Start a Revolution?
This all sounds like a lot to do and maybe overwhelming if thinking about where to start. However, there is a simple starting point to address the big changes just identified; one that will connect, naturally, to all inevitable next steps, that will modify the codified curriculum model, just as wooden planks laid on boggy roads got the Model T traffic moving and launched a revolution.
Pulling ‘The Big Lever’
What is the single, revolutionary, world-altering innovation that can lead education from mass-produced schooling to personally meaningful learning? Tests. Yes, tests; rich and authentic data on significant student learning. Of course, the trick is in what is measured. A revealing case study relates to The Melbourne Declaration, the vision document upon which the codified Australian Curriculum is based. In examining its goals for Successful Learners, there is lots of potential for innovation. Look carefully at the descriptors in the side box and focus on how many of these worthy goals can actually be taught, meaning they represent knowledge or skills that can be acquired or developed as opposed to characteristics, traits, approaches or choices. When this challenge has been posed in the past, educators invariably identify only essential skills in literacy and numeracy. Clearly, these can be taught and done so with great effectiveness. What percentage of the total list of goals do they represent? Very small, indeed. This brings up a couple of critical points. First, how can these goals be achieved if educators cannot ‘teach their way to them’? This is the kind of design challenge that prompts innovation! In other words, if teachers cannot ‘teach’ students to be motivated to reach their potential then they should explore and assess many of the evidence-based strategies that already exist, and invent any more that are needed. Second, by choosing to test for only literacy and numeracy (for example, NAPLAN), education ineffectively abandons all the other goals. Thus, although education begins with a powerful vision, it is undermined by reinforcing the old paradigm that targets basic skills rather than uses this as an inspiration to change or improve the out-dated model.
The next instalment of this series will highlight a variety of evidence-based, intuitively valid and energising examples of how education replaces the quest for better basic skills test scores with amazing alternatives.

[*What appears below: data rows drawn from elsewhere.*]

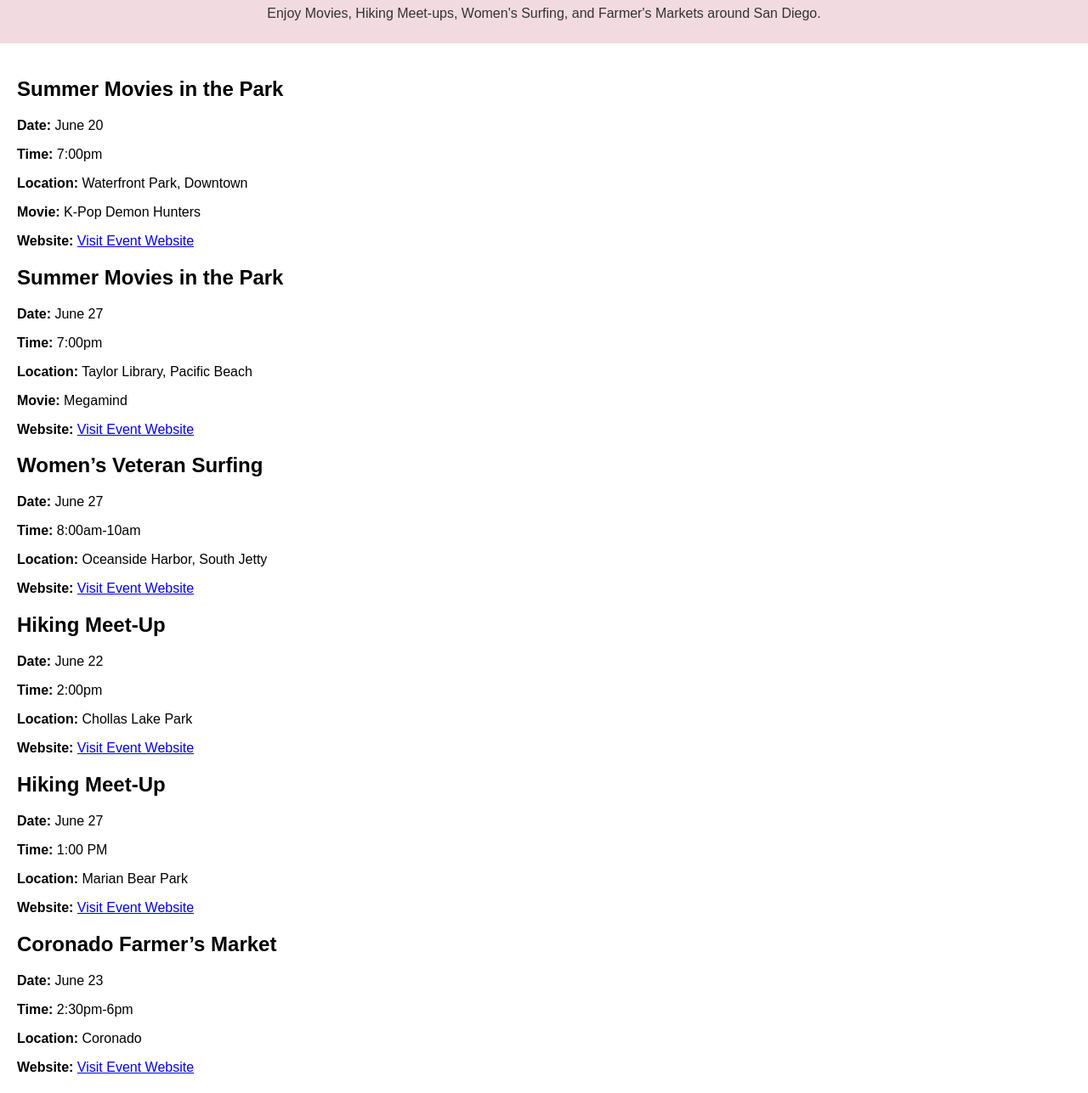
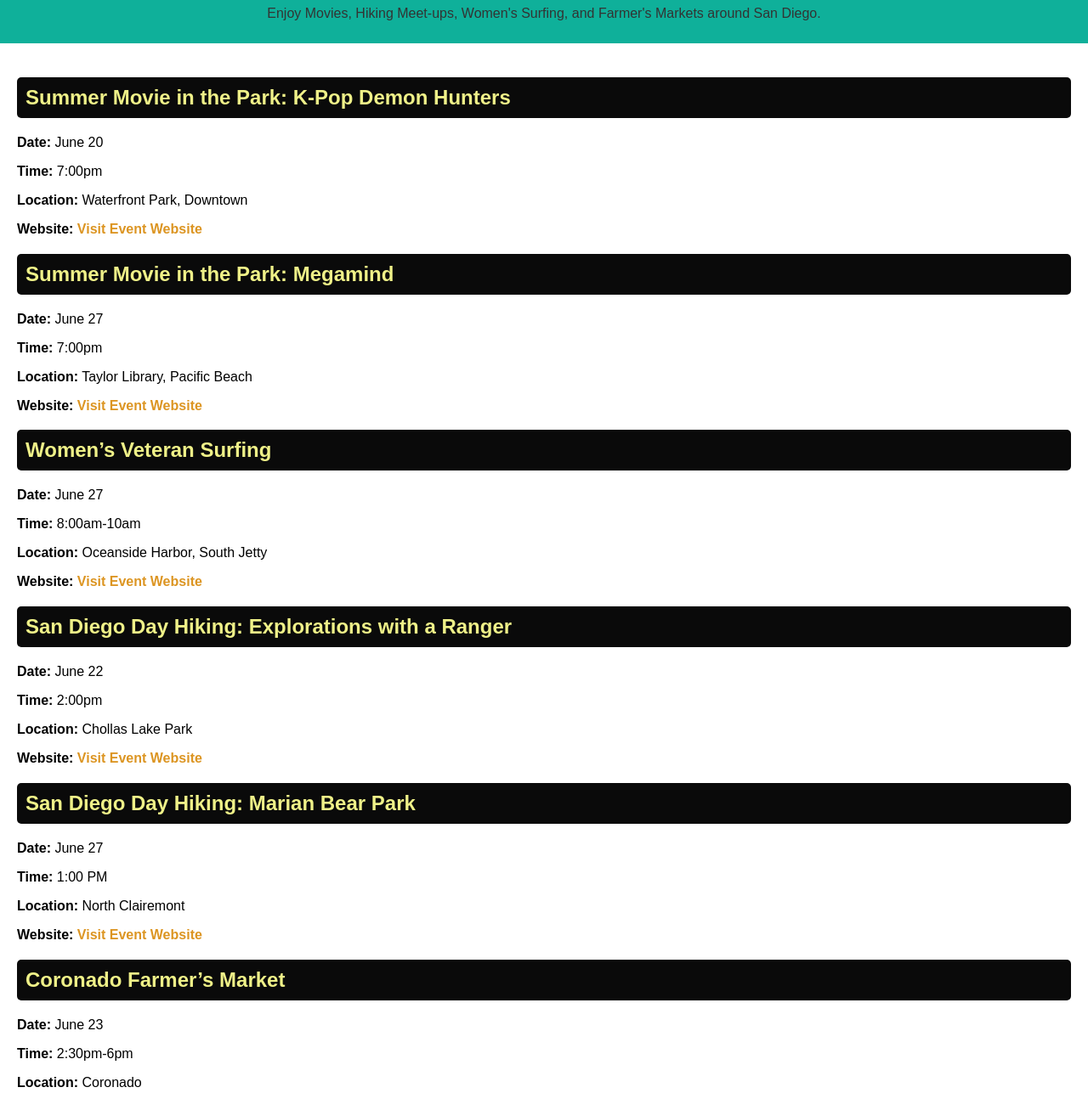
Before and after one commit to agraening1951/CSC441-Web-App-Development, a plain HTML site: page events.html in a window 1280 px wide. Shown: the part 83-1370 px from the top of the page at 85% size. Drawn offline with Linux system fonts and the light colour scheme.

Commit message:
updated css styling for events page

```diff
--- a/events.html
+++ b/events.html
@@ -17,22 +17,22 @@
 		<section class="events-container">
 
 			<div class="event-card movies">
-				<h2>Summer Movies in the Park</h2>
+				<h2>Summer Movie in the Park: K-Pop Demon Hunters</h2>
 				<p><strong>Date:</strong> June 20</p>
 				<p><strong>Time:</strong> 7:00pm</p>
 				<p><strong>Location:</strong> Waterfront Park, Downtown</p>
-				<p><strong>Movie:</strong> K-Pop Demon Hunters</p>
+
 				<p><strong>Website:</strong>
         		<a href="https://www.summermoviesinthepark.com/events-grid/" target="_blank" rel="noopener">
             	Visit Event Website</a></p>
 			</div>
 
 			<div class="event-card movies">
-				<h2>Summer Movies in the Park</h2>
+				<h2>Summer Movie in the Park: Megamind</h2>
 				<p><strong>Date:</strong> June 27</p>
 				<p><strong>Time:</strong> 7:00pm</p>
 				<p><strong>Location:</strong> Taylor Library, Pacific Beach</p>
-				<p><strong>Movie:</strong> Megamind</p>
+
 				<p><strong>Website:</strong>
         		<a href="https://www.summermoviesinthepark.com/events-grid/" target="_blank" rel="noopener">
             	Visit Event Website</a></p>
@@ -49,7 +49,7 @@
 			</div>
 
 			<div class="event-card hiking">
-				<h2>Hiking Meet-Up</h2>
+				<h2>San Diego Day Hiking: Explorations with a Ranger</h2>
 				<p><strong>Date:</strong> June 22</p>
 				<p><strong>Time:</strong> 2:00pm</p>
 				<p><strong>Location:</strong> Chollas Lake Park</p>
@@ -60,10 +60,10 @@
 			</div>
 
 			<div class="event-card hiking">
-				<h2>Hiking Meet-Up</h2>
+				<h2>San Diego Day Hiking:  Marian Bear Park</h2>
 				<p><strong>Date:</strong> June 27</p>
 				<p><strong>Time:</strong> 1:00 PM</p>
-				<p><strong>Location:</strong> Marian Bear Park</p>
+				<p><strong>Location:</strong> North Clairemont</p>
 				<p><strong>Website:</strong>
 				<a href="https://www.meetup.com/sandiegodayhikers/?msockid=30a04a0765d86a5d06785c88644a6b31
 				" target="_blank" rel="noopener">
--- a/styles.css
+++ b/styles.css
@@ -5,7 +5,7 @@ body {
     background-color: white;
 }
 header {
-    background-color: #F2DBE0;
+    background-color: #0fb09a;
     color: #333;
     padding: 10px 0;
     text-align: center;
@@ -103,3 +103,21 @@ textarea {
     box-sizing: border-box;
     resize: vertical;
 }
+.event-card a {
+    color: #dc9522;
+    font-weight: bold;
+    text-decoration: none;
+}
+
+.event-card a:hover {
+    text-decoration: underline;
+}
+.event-card h2 {
+    color: #0077b6;
+}
+.event-card h2 {
+    color: rgb(239, 241, 136);
+    background-color: #0a0a0a;
+    padding: 10px;
+    border-radius: 5px;
+}
```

Let the revolution begin (with true innovation).
- develop their capacity to learn and play an active role in their own learning
- have the essential skills in literacy and numeracy and are creative and productive users of technology, especially ICT, as a foundation for success in all learning areas
- are able to think deeply and logically, and obtain and evaluate evidence in a disciplined way as the result of studying fundamental disciplines
- are creative, innovative and resourceful, and are able to solve problems in ways that draw upon a range of learning areas and disciplines
- are able to plan activities independently, collaborate, work in teams and communicate ideas
- are able to make sense of their world and think about how things have become the way they are
- are on a pathway towards continued success in further education, training or employment, and acquire the skills to make informed learning and employment decisions throughout their lives
- are motivated to reach their full potential.
This article was originally published on April 26, 2016 on educationtechnologysolutions.com.